In which, emboldened by her success in completing a poem the day before, Your Humble Blogger throws reason to the wind, eschewing any notion of easing herself back into poetry, and tries to write a Shakespearean sonnet:
"Around the Block"
A marriage, travel, jobs, divorce for each,
Yet, years later, they stroll around the block
They ruled as kids, till across memory's reach
He says, "I would've kissed you on that walk."
"It wasn't the right time ten years ago,"
She says. He protests that, even through scores
Of years, the chance for love is rare. "I know,"
She tells him on a breath. "Tonight is yours."
Above, the sun falls backward through the sky.
Below, bikes shift where tires and pavement meet;
They travel in reverse, and time will try
To follow them and return to the street
Where, seasons past, a girl leaned close to say,
"I wonder if I'll ever feel that way."
* * *
Not one of my favorites. Looking back, I think I can accurately say that I was trying too hard to shoehorn an idea for a story into a poetic form. And really, who tries to write a sonnet on her second try at poetry and expects it to come out perfect?! Oh, right. (I also tried a sonnet for my third and fourth attempts, with no more success, and posted about it last year.)
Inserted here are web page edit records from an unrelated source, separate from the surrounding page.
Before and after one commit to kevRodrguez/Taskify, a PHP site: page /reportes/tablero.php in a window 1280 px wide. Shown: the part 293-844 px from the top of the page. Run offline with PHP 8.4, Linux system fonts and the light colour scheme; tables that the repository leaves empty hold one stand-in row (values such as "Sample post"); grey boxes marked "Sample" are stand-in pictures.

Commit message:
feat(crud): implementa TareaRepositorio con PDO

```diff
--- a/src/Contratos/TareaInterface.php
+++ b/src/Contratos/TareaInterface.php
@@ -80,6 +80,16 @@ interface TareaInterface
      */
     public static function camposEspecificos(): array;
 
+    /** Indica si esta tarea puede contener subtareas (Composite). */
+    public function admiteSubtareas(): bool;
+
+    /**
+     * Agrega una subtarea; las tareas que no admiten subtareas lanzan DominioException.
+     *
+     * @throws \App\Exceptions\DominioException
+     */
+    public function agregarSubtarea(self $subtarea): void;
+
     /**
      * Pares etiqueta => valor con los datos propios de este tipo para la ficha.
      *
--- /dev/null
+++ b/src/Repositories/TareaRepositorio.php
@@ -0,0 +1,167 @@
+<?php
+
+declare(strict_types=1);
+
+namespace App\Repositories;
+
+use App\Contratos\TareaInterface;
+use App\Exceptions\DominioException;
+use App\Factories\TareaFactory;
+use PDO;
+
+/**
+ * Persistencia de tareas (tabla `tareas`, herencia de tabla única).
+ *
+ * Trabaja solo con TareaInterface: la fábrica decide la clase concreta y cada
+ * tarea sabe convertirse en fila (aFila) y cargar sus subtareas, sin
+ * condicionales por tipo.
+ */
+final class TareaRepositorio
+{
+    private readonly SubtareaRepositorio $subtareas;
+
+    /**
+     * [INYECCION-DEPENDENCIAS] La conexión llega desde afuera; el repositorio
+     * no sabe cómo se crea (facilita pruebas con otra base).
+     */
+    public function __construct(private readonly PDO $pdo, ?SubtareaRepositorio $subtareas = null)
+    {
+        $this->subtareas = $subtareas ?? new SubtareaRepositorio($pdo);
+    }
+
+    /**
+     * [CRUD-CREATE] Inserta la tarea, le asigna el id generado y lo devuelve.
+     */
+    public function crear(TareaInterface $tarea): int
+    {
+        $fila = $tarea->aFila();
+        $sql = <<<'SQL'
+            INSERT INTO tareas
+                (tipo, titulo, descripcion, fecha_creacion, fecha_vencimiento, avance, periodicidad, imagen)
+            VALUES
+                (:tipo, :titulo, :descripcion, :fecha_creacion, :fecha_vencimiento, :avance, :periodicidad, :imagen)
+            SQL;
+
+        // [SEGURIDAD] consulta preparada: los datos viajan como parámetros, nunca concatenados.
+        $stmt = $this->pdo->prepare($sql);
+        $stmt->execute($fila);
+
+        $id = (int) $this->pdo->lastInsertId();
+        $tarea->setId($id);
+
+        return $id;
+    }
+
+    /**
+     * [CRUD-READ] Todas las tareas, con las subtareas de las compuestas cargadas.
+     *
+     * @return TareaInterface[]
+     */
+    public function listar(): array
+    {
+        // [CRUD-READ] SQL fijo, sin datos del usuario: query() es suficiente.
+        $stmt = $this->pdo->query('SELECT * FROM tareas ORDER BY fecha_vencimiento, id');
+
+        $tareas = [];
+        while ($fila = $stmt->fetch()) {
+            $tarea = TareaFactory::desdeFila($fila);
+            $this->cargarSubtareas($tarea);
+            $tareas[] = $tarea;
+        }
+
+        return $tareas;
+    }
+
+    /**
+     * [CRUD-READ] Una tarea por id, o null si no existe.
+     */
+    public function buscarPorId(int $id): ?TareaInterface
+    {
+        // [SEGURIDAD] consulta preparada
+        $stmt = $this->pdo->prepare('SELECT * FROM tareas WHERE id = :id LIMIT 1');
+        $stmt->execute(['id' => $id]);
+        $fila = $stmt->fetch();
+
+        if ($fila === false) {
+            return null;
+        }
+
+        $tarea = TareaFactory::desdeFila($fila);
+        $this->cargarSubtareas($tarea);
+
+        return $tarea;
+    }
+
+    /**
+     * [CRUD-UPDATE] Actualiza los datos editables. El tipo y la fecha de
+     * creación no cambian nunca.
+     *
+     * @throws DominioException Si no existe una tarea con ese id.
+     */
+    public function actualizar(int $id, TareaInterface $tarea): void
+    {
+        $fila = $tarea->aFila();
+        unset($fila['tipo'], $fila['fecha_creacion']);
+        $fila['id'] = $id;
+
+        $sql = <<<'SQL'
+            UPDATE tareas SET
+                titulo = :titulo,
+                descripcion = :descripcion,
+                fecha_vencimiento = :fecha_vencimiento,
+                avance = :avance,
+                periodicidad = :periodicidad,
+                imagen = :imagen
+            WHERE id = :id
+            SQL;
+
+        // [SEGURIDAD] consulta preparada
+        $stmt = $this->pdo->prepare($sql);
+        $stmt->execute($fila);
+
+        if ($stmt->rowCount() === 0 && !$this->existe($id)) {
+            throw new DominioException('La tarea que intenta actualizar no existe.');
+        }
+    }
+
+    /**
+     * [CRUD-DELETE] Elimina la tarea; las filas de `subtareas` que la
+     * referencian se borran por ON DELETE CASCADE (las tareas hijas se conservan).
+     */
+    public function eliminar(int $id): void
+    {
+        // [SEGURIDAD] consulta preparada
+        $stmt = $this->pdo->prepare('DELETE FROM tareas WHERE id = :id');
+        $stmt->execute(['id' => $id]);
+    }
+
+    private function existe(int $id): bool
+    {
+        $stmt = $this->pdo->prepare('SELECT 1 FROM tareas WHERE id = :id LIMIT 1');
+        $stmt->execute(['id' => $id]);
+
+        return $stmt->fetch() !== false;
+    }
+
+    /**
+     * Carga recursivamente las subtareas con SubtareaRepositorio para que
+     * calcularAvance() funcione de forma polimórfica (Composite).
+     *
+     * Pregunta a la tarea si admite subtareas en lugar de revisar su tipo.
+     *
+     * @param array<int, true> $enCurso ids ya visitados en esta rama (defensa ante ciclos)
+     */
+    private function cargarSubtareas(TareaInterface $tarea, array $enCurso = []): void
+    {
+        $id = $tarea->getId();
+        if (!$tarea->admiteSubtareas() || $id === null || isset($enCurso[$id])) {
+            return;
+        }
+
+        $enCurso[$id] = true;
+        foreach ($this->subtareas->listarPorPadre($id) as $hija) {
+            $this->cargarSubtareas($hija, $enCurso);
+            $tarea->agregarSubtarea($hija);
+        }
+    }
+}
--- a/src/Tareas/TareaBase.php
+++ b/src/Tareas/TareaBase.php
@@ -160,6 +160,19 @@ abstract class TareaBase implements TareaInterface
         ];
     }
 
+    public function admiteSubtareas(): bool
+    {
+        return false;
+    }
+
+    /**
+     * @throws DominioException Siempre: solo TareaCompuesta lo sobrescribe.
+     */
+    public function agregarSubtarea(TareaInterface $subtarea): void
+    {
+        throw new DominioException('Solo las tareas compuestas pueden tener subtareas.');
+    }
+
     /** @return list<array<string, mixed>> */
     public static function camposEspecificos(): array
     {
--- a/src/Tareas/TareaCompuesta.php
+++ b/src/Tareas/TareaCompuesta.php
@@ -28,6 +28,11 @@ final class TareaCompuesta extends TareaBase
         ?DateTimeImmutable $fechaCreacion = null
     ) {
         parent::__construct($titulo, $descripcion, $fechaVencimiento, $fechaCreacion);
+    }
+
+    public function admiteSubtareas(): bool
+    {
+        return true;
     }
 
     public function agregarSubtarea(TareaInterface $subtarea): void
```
In case you're wondering what makes this a Shakespearean sonnet: It's all about form, baby, as this page will explain.